## Extracted entries
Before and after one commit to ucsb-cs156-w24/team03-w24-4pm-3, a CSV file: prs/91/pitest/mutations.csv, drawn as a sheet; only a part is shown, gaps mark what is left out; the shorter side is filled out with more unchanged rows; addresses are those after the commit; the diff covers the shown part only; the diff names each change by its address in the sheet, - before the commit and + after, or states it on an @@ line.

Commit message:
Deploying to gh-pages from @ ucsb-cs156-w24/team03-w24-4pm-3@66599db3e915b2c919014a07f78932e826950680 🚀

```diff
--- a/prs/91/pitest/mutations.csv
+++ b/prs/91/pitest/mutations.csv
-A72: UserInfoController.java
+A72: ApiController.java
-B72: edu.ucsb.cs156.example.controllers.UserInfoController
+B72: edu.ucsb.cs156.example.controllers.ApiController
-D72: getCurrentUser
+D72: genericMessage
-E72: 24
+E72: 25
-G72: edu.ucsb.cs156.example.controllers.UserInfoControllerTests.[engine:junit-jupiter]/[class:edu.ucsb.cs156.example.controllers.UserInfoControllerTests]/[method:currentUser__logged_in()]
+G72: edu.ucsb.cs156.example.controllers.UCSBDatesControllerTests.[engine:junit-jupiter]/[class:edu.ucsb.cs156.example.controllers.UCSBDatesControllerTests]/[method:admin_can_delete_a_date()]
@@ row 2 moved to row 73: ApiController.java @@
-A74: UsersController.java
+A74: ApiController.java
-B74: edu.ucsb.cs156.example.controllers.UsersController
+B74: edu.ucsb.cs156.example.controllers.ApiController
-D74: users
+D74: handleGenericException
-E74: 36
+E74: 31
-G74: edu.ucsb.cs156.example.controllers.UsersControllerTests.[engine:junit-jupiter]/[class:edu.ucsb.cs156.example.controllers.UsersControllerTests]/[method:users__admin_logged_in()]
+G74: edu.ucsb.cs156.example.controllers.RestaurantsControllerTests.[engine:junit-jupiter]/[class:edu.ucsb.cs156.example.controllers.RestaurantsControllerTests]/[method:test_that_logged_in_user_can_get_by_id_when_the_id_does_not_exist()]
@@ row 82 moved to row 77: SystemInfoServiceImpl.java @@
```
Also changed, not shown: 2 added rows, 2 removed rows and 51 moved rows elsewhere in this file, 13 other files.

## Task
Using the word "shown" as the filter, copy each matching line from the material.

## Your solution
Before and after one commit to ucsb-cs156-w24/team03-w24-4pm-3, a CSV file: prs/91/pitest/mutations.csv, drawn as a sheet; only a part is shown, gaps mark what is left out; the shorter side is filled out with more unchanged rows; addresses are those after the commit; the diff covers the shown part only; the diff names each change by its address in the sheet, - before the commit and + after, or states it on an @@ line.
Also changed, not shown: 2 added rows, 2 removed rows and 51 moved rows elsewhere in this file, 13 other files.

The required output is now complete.